**What is expected**
Read through the entries below and copy each line where "click" turns up.

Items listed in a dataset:
☆ ☆ ☆ ☆ ☆

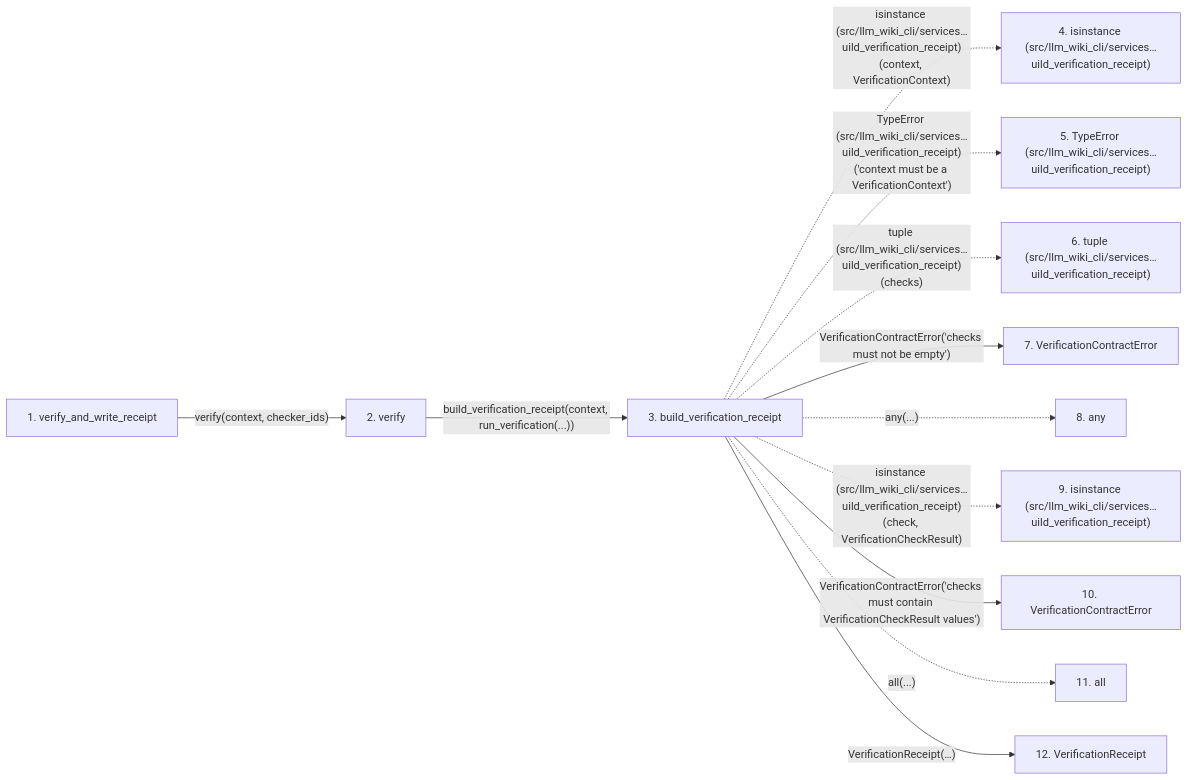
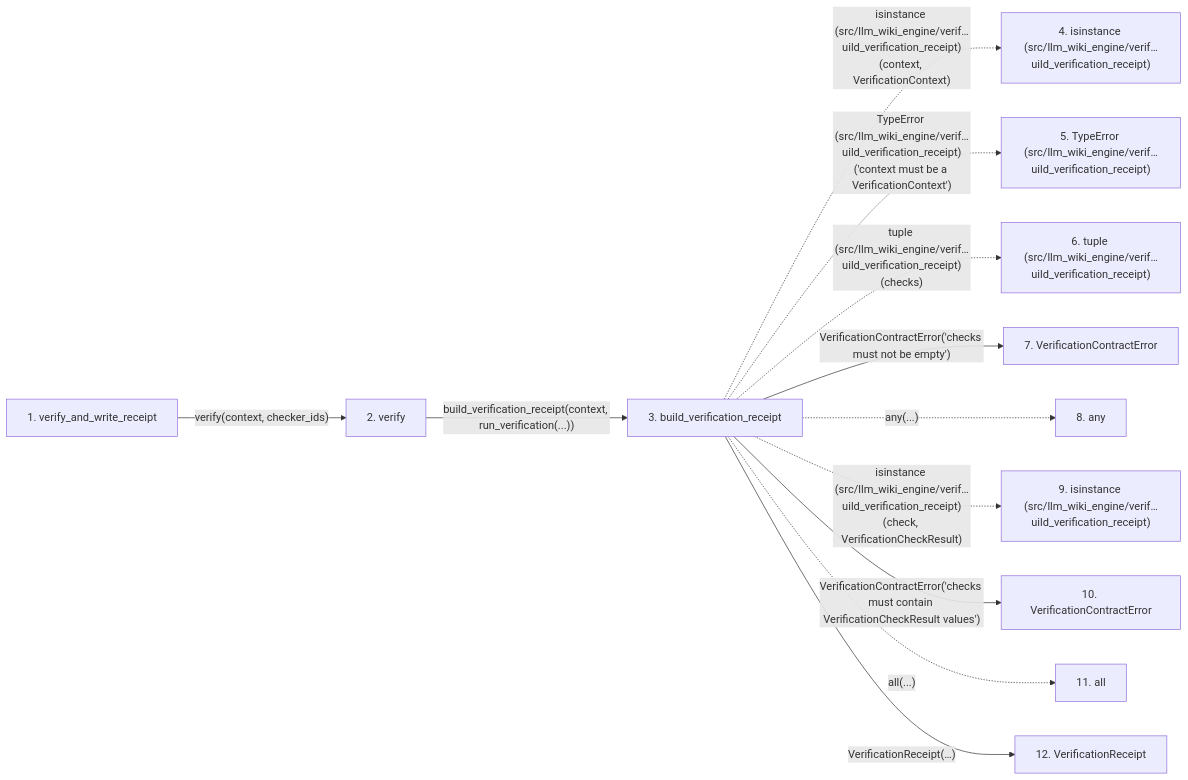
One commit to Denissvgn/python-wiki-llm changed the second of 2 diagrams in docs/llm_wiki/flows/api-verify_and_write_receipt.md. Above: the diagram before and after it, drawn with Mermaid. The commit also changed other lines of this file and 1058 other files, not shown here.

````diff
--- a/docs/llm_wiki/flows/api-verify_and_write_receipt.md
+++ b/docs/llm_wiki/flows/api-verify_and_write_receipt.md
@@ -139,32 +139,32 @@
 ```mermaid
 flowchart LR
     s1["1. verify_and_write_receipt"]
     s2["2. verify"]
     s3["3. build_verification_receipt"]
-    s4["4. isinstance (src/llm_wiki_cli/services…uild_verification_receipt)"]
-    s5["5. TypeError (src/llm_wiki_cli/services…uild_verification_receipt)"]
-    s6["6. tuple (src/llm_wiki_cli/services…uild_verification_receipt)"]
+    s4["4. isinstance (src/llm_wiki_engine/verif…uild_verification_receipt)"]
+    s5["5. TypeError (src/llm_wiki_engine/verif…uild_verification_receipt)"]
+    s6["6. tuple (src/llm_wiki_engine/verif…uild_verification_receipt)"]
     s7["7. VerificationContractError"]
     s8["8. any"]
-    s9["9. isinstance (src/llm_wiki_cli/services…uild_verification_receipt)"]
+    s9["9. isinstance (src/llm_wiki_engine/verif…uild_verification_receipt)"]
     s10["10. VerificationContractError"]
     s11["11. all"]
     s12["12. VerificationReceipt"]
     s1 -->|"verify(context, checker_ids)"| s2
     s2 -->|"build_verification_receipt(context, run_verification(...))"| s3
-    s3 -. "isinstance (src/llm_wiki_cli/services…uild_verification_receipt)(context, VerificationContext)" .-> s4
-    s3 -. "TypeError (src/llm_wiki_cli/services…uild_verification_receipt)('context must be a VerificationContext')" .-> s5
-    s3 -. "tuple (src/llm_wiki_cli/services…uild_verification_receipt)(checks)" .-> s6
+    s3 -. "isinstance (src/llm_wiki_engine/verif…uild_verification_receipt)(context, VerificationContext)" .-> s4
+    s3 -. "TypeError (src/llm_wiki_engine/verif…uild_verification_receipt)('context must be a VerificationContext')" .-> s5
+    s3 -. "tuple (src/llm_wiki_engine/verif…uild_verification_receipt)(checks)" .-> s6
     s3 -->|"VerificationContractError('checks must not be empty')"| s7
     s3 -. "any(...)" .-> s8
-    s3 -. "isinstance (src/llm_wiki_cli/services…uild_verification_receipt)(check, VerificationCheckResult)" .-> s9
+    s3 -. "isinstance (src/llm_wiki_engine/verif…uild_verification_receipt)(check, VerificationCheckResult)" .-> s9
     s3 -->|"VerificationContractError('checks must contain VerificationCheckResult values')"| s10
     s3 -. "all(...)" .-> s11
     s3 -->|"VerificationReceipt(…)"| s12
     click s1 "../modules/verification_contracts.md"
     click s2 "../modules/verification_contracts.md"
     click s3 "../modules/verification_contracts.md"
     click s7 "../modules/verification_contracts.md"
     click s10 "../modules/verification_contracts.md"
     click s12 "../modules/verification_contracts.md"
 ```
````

☆ ☆ ☆ ☆ ☆

**Problem solution**
     click s1 "../modules/verification_contracts.md"
     click s2 "../modules/verification_contracts.md"
     click s3 "../modules/verification_contracts.md"
     click s7 "../modules/verification_contracts.md"
     click s10 "../modules/verification_contracts.md"
     click s12 "../modules/verification_contracts.md"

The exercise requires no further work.